Web page revision data:
>>>

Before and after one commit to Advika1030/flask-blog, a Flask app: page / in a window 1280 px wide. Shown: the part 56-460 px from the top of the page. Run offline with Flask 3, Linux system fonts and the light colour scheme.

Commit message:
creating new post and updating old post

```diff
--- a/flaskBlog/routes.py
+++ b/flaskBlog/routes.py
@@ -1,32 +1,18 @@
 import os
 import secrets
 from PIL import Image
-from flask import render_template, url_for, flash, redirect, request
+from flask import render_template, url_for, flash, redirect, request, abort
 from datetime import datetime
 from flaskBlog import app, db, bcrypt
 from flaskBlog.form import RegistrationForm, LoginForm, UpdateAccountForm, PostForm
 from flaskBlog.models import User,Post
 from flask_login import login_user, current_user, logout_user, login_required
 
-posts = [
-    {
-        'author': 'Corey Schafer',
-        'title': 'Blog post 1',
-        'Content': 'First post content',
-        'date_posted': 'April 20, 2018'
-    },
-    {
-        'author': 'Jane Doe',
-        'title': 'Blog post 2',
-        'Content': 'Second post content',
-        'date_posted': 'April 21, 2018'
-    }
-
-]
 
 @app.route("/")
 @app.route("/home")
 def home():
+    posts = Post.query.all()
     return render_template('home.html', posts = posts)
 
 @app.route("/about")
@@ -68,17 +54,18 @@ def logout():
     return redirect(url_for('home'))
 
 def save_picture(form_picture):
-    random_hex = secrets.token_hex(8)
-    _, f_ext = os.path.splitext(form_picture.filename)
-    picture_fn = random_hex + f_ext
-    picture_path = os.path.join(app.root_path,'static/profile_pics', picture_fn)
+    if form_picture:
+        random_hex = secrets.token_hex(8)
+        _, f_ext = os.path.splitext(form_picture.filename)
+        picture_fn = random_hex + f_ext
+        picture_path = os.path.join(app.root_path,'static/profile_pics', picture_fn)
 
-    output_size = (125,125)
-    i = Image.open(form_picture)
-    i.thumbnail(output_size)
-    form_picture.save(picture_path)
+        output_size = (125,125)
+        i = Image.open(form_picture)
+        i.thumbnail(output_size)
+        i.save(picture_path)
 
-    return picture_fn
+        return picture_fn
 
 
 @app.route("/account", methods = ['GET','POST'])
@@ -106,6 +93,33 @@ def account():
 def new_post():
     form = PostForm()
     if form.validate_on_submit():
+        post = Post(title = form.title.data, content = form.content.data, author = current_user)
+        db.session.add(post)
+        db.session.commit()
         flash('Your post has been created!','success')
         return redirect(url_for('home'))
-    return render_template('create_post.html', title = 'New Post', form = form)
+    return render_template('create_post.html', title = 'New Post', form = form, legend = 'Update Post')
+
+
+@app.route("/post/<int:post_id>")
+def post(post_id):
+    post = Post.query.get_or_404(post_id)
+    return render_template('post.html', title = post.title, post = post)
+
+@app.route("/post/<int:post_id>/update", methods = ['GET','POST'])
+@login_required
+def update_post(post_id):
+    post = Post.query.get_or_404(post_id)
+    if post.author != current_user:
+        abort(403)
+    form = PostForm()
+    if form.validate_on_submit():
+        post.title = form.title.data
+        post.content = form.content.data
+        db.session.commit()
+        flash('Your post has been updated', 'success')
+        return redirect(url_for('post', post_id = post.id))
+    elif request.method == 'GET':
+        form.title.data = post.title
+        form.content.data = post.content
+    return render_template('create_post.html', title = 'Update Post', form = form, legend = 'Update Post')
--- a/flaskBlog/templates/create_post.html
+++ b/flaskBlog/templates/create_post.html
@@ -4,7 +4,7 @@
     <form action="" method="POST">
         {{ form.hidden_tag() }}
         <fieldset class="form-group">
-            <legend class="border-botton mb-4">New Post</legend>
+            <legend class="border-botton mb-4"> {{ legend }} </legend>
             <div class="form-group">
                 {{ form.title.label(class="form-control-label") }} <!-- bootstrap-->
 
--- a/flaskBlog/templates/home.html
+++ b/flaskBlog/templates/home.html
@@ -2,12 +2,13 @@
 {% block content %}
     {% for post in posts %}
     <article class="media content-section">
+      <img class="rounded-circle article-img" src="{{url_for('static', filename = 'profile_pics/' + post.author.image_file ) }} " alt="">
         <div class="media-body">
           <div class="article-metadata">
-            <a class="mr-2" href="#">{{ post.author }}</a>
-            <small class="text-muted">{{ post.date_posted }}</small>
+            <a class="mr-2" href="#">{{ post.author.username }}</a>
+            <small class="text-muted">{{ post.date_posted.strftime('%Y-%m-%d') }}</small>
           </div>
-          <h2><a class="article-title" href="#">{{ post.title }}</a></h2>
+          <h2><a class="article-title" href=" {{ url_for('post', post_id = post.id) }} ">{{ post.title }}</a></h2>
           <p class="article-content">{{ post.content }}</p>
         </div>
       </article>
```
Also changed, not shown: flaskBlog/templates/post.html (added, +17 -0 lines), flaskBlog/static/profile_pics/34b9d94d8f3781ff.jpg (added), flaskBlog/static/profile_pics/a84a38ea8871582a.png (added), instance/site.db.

<<<
>>>

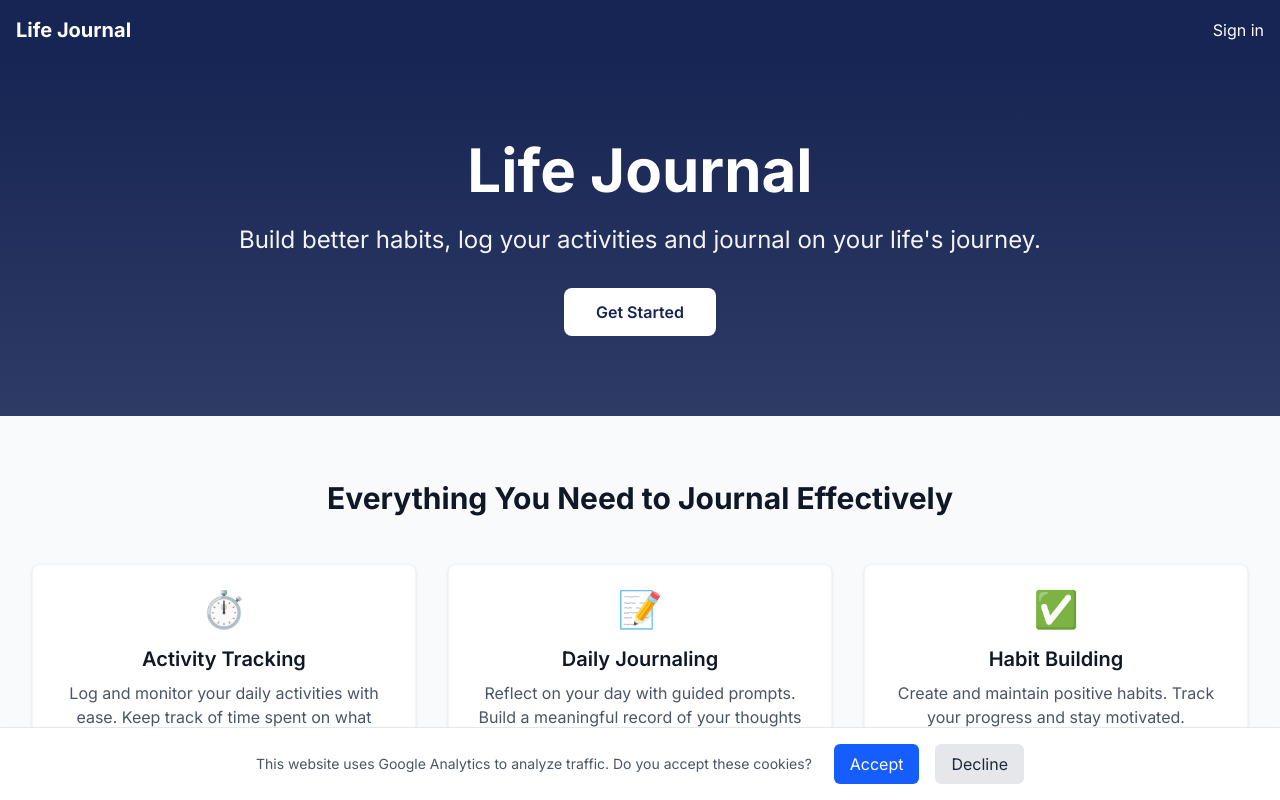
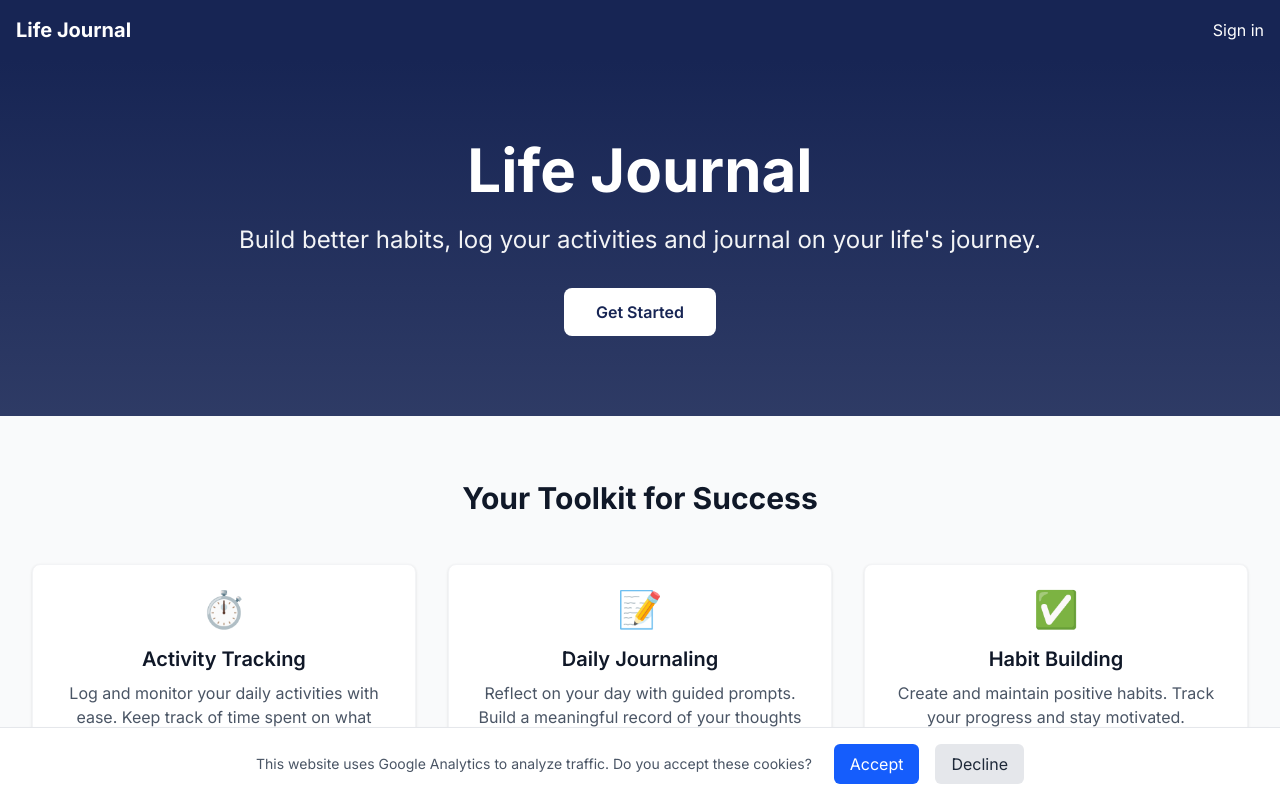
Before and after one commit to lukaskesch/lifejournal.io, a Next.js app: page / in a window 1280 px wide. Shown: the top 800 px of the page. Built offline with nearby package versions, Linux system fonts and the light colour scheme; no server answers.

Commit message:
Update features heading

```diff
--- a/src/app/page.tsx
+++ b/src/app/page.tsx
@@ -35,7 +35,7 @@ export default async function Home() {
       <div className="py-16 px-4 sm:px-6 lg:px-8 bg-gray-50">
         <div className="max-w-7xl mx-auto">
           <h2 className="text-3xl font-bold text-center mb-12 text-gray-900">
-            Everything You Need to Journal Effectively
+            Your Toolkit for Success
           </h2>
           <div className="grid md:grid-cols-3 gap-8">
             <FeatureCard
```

<<<

__Your objective__.
Look through the entries above and list every line containing "import".

__Task output__.
 import os
 import secrets
 from PIL import Image
-from flask import render_template, url_for, flash, redirect, request
+from flask import render_template, url_for, flash, redirect, request, abort
 from datetime import datetime
 from flaskBlog import app, db, bcrypt
 from flaskBlog.form import RegistrationForm, LoginForm, UpdateAccountForm, PostForm
 from flaskBlog.models import User,Post
 from flask_login import login_user, current_user, logout_user, login_required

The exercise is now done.